Casbarian, John J.
Master of Architecture
The bleak aftermath following recent catastrophes, natural and otherwise, owes as much to the failure of agencies, in the case of hurricane Katrina, as it does to the lack of any speedy apparatus capable of responding to, and commensurate with, the scale of the disaster, in the case of the 2004 Tsunami. An enormous death toll, (283,000 in the tsunami) and zero survivors have become typical outcomes. The legacy of these events is a new anxiety about the chances of surviving not just the event itself, but perhaps an additional period of disorganization afterwards.

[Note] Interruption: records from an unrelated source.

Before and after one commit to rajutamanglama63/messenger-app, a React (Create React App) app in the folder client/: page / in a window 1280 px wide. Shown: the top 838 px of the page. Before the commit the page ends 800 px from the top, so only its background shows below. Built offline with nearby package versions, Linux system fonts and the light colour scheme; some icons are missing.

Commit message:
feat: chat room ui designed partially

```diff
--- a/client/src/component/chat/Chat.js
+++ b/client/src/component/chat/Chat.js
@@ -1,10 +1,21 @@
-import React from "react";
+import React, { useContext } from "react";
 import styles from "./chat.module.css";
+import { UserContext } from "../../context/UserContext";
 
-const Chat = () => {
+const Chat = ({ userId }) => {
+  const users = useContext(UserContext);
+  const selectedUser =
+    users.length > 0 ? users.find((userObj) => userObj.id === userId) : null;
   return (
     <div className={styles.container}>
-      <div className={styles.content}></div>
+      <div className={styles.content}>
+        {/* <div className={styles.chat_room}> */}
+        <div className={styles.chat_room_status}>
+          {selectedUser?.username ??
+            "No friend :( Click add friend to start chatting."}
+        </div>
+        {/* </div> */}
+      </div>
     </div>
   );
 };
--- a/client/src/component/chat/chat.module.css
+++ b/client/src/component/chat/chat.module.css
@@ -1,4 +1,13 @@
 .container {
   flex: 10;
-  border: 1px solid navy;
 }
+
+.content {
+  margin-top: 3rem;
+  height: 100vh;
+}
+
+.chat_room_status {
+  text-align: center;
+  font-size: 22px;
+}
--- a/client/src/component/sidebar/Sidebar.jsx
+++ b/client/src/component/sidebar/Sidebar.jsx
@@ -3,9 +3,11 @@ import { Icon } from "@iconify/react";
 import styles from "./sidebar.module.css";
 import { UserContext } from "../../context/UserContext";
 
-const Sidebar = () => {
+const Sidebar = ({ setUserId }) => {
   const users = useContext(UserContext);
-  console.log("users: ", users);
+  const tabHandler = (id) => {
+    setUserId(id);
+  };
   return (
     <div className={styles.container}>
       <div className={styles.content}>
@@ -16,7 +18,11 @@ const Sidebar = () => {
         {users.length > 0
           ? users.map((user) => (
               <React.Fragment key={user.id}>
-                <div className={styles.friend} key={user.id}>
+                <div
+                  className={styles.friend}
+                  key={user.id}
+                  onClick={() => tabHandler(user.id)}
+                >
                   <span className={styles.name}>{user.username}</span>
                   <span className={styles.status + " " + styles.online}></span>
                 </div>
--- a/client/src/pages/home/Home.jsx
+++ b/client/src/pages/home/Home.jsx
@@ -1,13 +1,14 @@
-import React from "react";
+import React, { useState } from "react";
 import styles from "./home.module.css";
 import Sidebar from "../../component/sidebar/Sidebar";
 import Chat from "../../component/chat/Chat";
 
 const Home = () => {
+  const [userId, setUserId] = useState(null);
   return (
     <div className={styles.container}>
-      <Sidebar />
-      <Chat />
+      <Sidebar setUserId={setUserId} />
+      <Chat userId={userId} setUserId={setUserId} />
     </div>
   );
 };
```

A barely-addressed paradox lays at the heart of disaster relief: Infrastructure crushed & lost underneath the debris field, is urgently needed to rescue and reach those lost in it. The most powerful vehicles which respond, and which do so slowly, are normative, & terrain-based, but there is no terrain to speak of, as disasters characteristically disrupt the ground-plane and local conveyance significantly. Floating strives to devise a light, adaptive system suitable for all catsatrophic scenarios; irrespective of economy, cimate, terrain, local technological development and debris coverage to reach, rescue and rehouse those affected in the immediate timeframe following onset. It advances a recovery mode that can overcome lost infrastructure very quickly and powerfully, regardless of any impasse at ground level.
Architecture; Communication and the arts